(WHAT THIS TASK INVOLVES) The expected answer is the full listing, repeated exactly and free of images.
<<<<
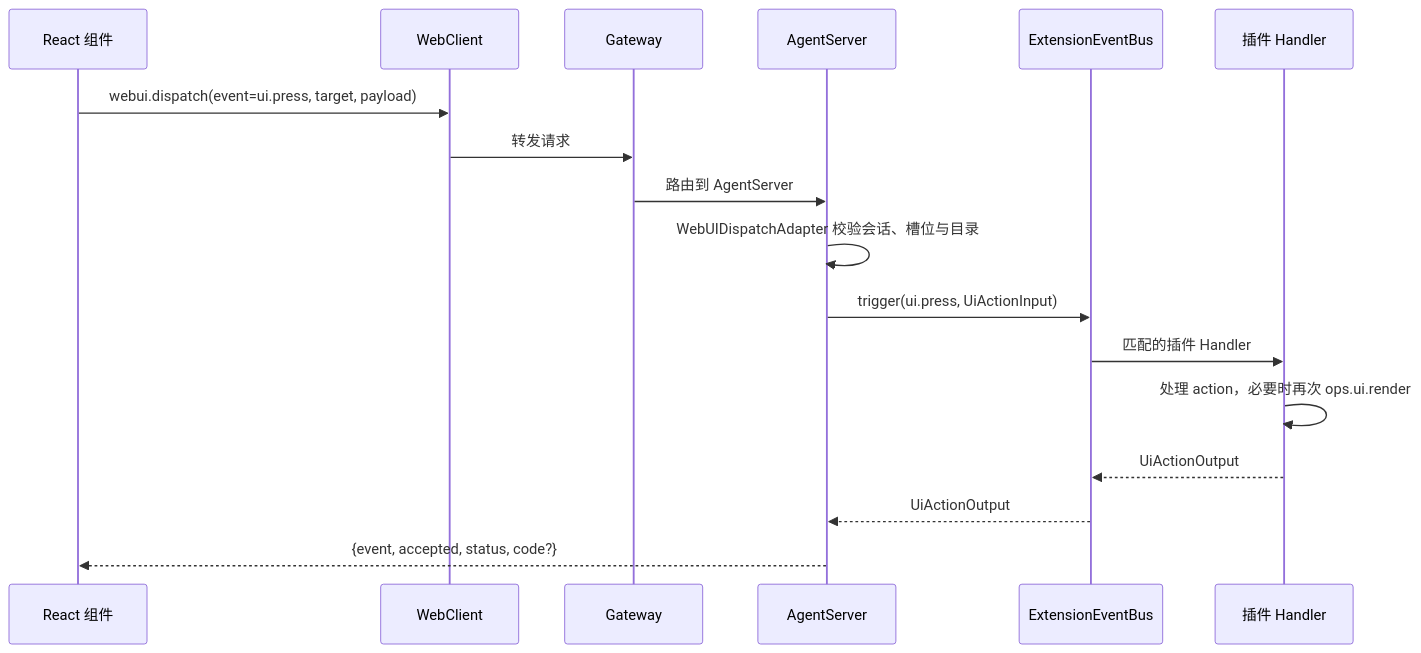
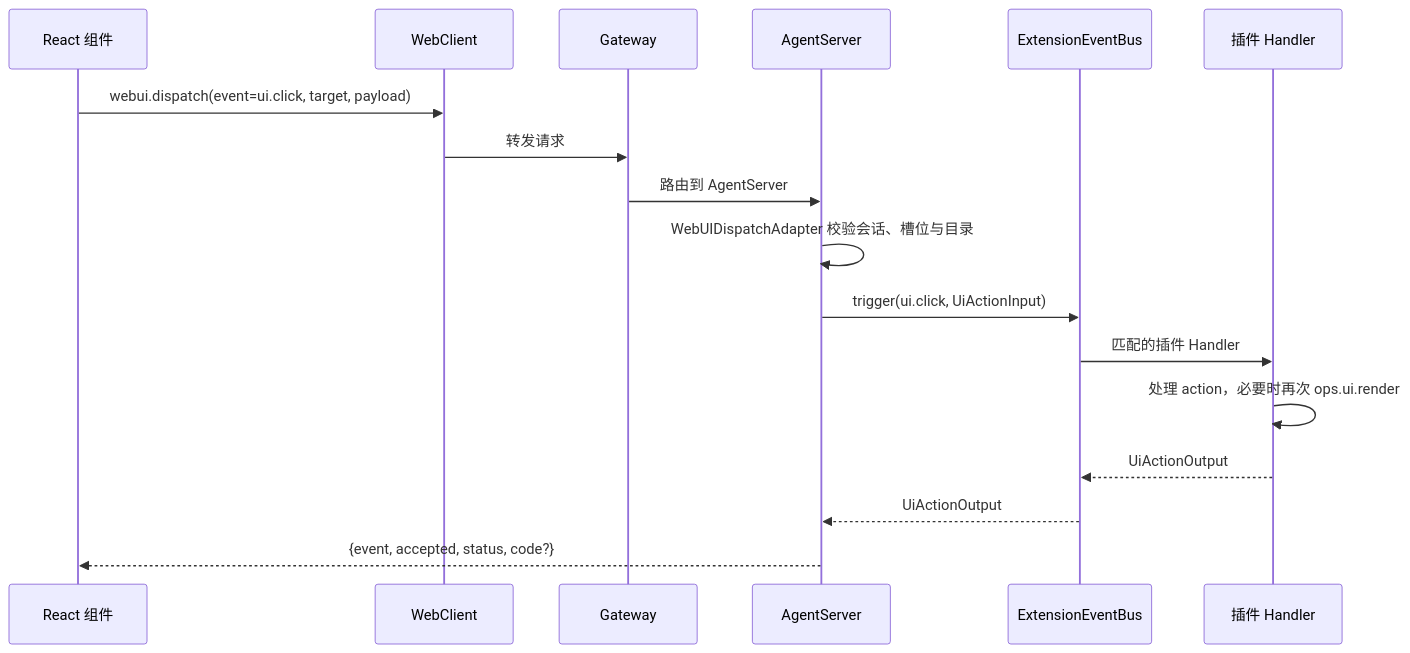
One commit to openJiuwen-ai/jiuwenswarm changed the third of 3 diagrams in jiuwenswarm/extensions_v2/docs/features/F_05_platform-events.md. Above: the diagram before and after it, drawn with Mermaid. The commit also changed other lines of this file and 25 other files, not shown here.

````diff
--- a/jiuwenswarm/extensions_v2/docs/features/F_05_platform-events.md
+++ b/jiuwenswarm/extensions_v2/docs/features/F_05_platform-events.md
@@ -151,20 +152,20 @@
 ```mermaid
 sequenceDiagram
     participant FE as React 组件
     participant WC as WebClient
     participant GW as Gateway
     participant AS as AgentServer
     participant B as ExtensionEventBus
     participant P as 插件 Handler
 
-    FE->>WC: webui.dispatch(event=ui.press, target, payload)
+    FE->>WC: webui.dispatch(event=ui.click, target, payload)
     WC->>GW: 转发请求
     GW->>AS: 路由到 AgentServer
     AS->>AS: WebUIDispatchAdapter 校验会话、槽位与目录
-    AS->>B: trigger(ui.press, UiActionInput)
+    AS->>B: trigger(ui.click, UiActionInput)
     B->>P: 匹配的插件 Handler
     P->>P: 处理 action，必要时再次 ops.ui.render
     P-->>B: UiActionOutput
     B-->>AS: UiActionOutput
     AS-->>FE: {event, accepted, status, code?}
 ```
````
>>>>
(SOLUTION FOR THIS TASK)
One commit to openJiuwen-ai/jiuwenswarm changed the third of 3 diagrams in jiuwenswarm/extensions_v2/docs/features/F_05_platform-events.md. Above: the diagram before and after it, drawn with Mermaid. The commit also changed other lines of this file and 25 other files, not shown here.

````diff
--- a/jiuwenswarm/extensions_v2/docs/features/F_05_platform-events.md
+++ b/jiuwenswarm/extensions_v2/docs/features/F_05_platform-events.md
@@ -151,20 +152,20 @@
 ```mermaid
 sequenceDiagram
     participant FE as React 组件
     participant WC as WebClient
     participant GW as Gateway
     participant AS as AgentServer
     participant B as ExtensionEventBus
     participant P as 插件 Handler
 
-    FE->>WC: webui.dispatch(event=ui.press, target, payload)
+    FE->>WC: webui.dispatch(event=ui.click, target, payload)
     WC->>GW: 转发请求
     GW->>AS: 路由到 AgentServer
     AS->>AS: WebUIDispatchAdapter 校验会话、槽位与目录
-    AS->>B: trigger(ui.press, UiActionInput)
+    AS->>B: trigger(ui.click, UiActionInput)
     B->>P: 匹配的插件 Handler
     P->>P: 处理 action，必要时再次 ops.ui.render
     P-->>B: UiActionOutput
     B-->>AS: UiActionOutput
     AS-->>FE: {event, accepted, status, code?}
 ```
````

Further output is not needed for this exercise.